YOUR OBJECTIVE -
Work out how many lines in the data below contain the string "primary", and reply with that figure alone.

LISTED RECORDS -
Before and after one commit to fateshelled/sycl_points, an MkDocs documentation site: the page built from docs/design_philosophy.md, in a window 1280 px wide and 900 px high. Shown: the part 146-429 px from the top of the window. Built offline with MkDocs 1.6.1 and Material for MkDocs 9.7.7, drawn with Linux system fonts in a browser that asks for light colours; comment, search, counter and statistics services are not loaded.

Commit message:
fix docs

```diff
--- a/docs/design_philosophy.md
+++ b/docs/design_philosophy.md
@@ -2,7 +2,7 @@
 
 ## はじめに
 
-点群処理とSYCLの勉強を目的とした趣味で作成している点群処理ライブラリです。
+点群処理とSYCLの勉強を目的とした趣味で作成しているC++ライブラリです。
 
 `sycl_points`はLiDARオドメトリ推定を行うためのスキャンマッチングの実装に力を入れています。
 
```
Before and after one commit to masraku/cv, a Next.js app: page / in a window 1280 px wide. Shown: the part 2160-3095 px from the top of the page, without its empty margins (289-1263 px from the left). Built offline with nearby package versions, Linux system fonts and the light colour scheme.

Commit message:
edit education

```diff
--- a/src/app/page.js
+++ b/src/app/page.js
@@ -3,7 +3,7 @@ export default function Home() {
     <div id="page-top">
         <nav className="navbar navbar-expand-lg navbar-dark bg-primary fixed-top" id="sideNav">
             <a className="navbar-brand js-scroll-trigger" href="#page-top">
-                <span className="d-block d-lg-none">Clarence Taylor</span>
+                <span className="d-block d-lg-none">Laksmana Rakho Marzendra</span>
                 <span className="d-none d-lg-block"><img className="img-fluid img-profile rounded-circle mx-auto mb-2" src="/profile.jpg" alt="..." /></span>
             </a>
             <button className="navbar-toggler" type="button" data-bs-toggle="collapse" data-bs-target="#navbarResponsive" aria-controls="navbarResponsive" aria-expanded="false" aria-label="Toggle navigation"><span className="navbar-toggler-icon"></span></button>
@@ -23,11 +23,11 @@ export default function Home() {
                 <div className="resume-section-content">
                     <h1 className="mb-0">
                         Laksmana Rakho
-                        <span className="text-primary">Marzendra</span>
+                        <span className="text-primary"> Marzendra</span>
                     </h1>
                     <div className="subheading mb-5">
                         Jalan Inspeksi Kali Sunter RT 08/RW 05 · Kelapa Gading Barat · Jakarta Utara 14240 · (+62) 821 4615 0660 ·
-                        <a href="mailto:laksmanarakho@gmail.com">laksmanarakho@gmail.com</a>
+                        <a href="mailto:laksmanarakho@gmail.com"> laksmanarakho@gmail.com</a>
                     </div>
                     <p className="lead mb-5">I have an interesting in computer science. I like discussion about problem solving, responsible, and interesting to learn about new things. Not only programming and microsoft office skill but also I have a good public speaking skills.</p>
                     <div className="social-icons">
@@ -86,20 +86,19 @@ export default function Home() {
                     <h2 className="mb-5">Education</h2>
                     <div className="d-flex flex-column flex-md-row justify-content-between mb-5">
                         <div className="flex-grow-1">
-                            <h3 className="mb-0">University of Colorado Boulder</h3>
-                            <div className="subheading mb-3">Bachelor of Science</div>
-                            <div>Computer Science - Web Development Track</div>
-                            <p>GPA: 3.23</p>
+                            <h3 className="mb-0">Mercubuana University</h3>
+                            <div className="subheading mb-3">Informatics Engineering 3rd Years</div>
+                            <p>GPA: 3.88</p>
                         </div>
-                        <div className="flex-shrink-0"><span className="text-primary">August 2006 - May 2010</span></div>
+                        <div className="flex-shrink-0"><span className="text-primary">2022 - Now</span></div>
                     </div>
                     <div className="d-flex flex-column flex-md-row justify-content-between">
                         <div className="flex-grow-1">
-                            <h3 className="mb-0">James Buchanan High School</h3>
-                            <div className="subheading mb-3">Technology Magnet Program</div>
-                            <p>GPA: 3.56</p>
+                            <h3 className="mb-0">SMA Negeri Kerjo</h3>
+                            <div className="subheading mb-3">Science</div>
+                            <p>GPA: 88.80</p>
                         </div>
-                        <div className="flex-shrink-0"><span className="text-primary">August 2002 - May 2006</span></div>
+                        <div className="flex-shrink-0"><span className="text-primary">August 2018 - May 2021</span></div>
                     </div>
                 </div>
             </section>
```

WRITTEN RESPONSE -
7